Stored items from a collection:
□ □ □
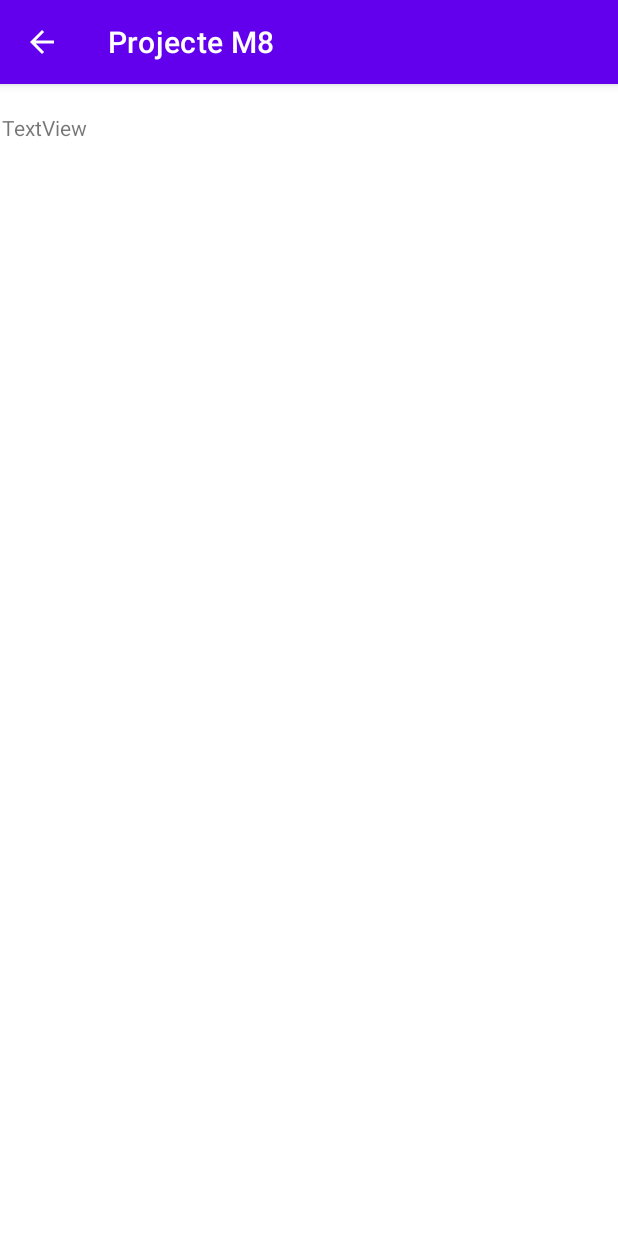
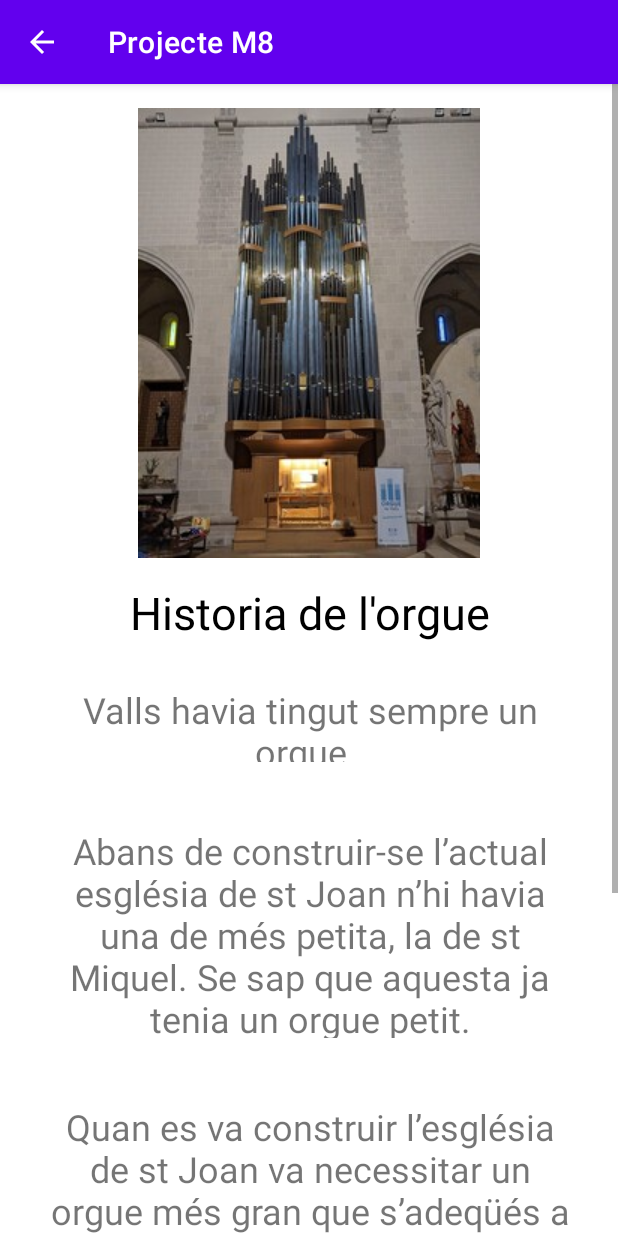
Before and after one commit to MiquelAngelMontero/Projecte-M8, an Android app: the Historia_Orgue screen opened directly, with no data from a screen before it, on a phone screen of 412 x 824 dp. Run offline under Robolectric (Android 15) with nearby library versions, the phone set to English and light mode, and no system bars.

Commit message:
historia feta en vertical

```diff
--- a/app/src/main/res/layout/activity_historia_orgue.xml
+++ b/app/src/main/res/layout/activity_historia_orgue.xml
@@ -1,30 +1,136 @@
 <?xml version="1.0" encoding="utf-8"?>
-<androidx.constraintlayout.widget.ConstraintLayout xmlns:android="http://schemas.android.com/apk/res/android"
+<ScrollView xmlns:android="http://schemas.android.com/apk/res/android"
     xmlns:app="http://schemas.android.com/apk/res-auto"
     xmlns:tools="http://schemas.android.com/tools"
+    android:id="@+id/scrollView"
     android:layout_width="match_parent"
-    android:layout_height="match_parent"
-    tools:context=".Historia_Orgue">
+    android:layout_height="match_parent">
 
-    <ScrollView
-        android:layout_width="409dp"
-        android:layout_height="729dp"
-        app:layout_constraintBottom_toBottomOf="parent"
-        app:layout_constraintEnd_toEndOf="parent"
-        app:layout_constraintStart_toStartOf="parent"
-        app:layout_constraintTop_toTopOf="parent">
+    <androidx.constraintlayout.widget.ConstraintLayout
+        android:layout_width="match_parent"
+        android:layout_height="wrap_content"
+        android:padding="16dp"
+        tools:context=".MainActivity">
 
-        <LinearLayout
-            android:layout_width="match_parent"
+        <TextView
+            android:id="@+id/body_text2"
+            android:layout_width="382dp"
+            android:layout_height="78dp"
+            android:layout_marginTop="15dp"
+            android:padding="20px"
+            android:paddingStart="20px"
+            android:paddingLeft="20px"
+            android:paddingTop="20px"
+            android:paddingEnd="20px"
+            android:paddingRight="20px"
+            android:paddingBottom="20px"
+            android:text="Valls havia tingut sempre un orgue. "
+            android:textAlignment="center"
+            android:textSize="24sp"
+            app:layout_constraintLeft_toLeftOf="parent"
+            app:layout_constraintRight_toRightOf="parent"
+            app:layout_constraintTop_toBottomOf="@+id/Titol" />
+
+        <TextView
+            android:id="@+id/Titol"
+            android:layout_width="0dp"
+            android:layout_height="40dp"
+            android:layout_marginTop="16dp"
+            android:text="Historia de l'orgue"
+            android:textAlignment="center"
+            android:textColor="#000000"
+            android:textSize="30sp"
+            app:layout_constraintEnd_toEndOf="parent"
+            app:layout_constraintLeft_toLeftOf="parent"
+            app:layout_constraintStart_toStartOf="parent"
+            app:layout_constraintTop_toBottomOf="@+id/imageView5" />
+
+        <TextView
+            android:id="@+id/body_text"
+            android:layout_width="381dp"
+            android:layout_height="168dp"
+            android:layout_marginTop="16dp"
+            android:padding="20px"
+            android:paddingStart="20px"
+            android:paddingLeft="20px"
+            android:paddingTop="20px"
+            android:paddingEnd="20px"
+            android:paddingRight="20px"
+            android:paddingBottom="20px"
+            android:text="Abans de construir-se l’actual església de st Joan n’hi havia una de més petita, la de st Miquel. Se sap que aquesta ja tenia un orgue petit."
+            android:textAlignment="center"
+            android:textSize="24sp"
+            app:layout_constraintHorizontal_bias="0.516"
+            app:layout_constraintLeft_toLeftOf="parent"
+            app:layout_constraintRight_toRightOf="parent"
+            app:layout_constraintTop_toBottomOf="@+id/body_text2" />
+
+        <TextView
+            android:id="@+id/body_text3"
+            android:layout_width="382dp"
+            android:layout_height="141dp"
+            android:layout_marginTop="16dp"
+            android:padding="20px"
+            android:paddingStart="20px"
+            android:paddingLeft="20px"
+            android:paddingTop="20px"
+            android:paddingEnd="20px"
+            android:paddingRight="20px"
+            android:paddingBottom="20px"
+            android:text="Quan es va construir l’església de st Joan va necessitar un orgue més gran que s’adeqüés a les noves mesures de la nau."
+            android:textAlignment="center"
+            android:textSize="24sp"
+            app:layout_constraintLeft_toLeftOf="parent"
+            app:layout_constraintRight_toRightOf="parent"
+            app:layout_constraintTop_toBottomOf="@+id/body_text" />
+
+        <TextView
+            android:id="@+id/body_text4"
+            android:layout_width="379dp"
+            android:layout_height="72dp"
+            android:layout_marginTop="16dp"
+            android:padding="20px"
+            android:paddingStart="20px"
+            android:paddingLeft="20px"
+            android:paddingTop="20px"
+            android:paddingEnd="20px"
+            android:paddingRight="20px"
+            android:paddingBottom="20px"
+            android:text="La construcció del nou orgue es va fer entre els anys 1587 i 1590. "
+            android:textAlignment="center"
+            android:textSize="24sp"
+            app:layout_constraintLeft_toLeftOf="parent"
+            app:layout_constraintRight_toRightOf="parent"
+            app:layout_constraintTop_toBottomOf="@+id/body_text3" />
+
+        <TextView
+            android:id="@+id/body_text5"
+            android:layout_width="383dp"
+            android:layout_height="167dp"
+            android:layout_marginTop="16dp"
+            android:padding="20px"
+            android:paddingStart="20px"
+            android:paddingLeft="20px"
+            android:paddingTop="20px"
+            android:paddingEnd="20px"
+            android:paddingRight="20px"
+            android:paddingBottom="20px"
+            android:text="L’any 1936 va ser destruït i van fondre el metall dels tubs per fer munició per a la guerra civil espanyola. L’últim dia que es va fer sonar va ser el 21 de juliol. "
+            android:textAlignment="center"
+            android:textSize="24sp"
+            app:layout_constraintLeft_toLeftOf="parent"
+            app:layout_constraintRight_toRightOf="parent"
+            app:layout_constraintTop_toBottomOf="@+id/body_text4" />
+
+        <ImageView
+            android:id="@+id/imageView5"
+            android:layout_width="wrap_content"
             android:layout_height="wrap_content"
-            android:orientation="vertical">
+            android:scaleType="centerCrop"
+            app:layout_constraintEnd_toEndOf="parent"
+            app:layout_constraintStart_toStartOf="parent"
+            app:layout_constraintTop_toTopOf="parent"
+            app:srcCompat="@drawable/foto_orgue_resized2" />
 
-
-            <TextView
-                android:id="@+id/textView"
-                android:layout_width="match_parent"
-                android:layout_height="wrap_content"
-                android:text="TextView" />
-        </LinearLayout>
-    </ScrollView>
-</androidx.constraintlayout.widget.ConstraintLayout>
+    </androidx.constraintlayout.widget.ConstraintLayout>
+</ScrollView>
```
Also changed, not shown: app/src/main/res/drawable/foto_orgue_resized2.jpg (added).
□ □ □
*Work instructions:* Working through the records, find each line containing the word "androidx" and copy it.

*Written reply:*
-<androidx.constraintlayout.widget.ConstraintLayout xmlns:android="http://schemas.android.com/apk/res/android"
+    <androidx.constraintlayout.widget.ConstraintLayout
-</androidx.constraintlayout.widget.ConstraintLayout>
+    </androidx.constraintlayout.widget.ConstraintLayout>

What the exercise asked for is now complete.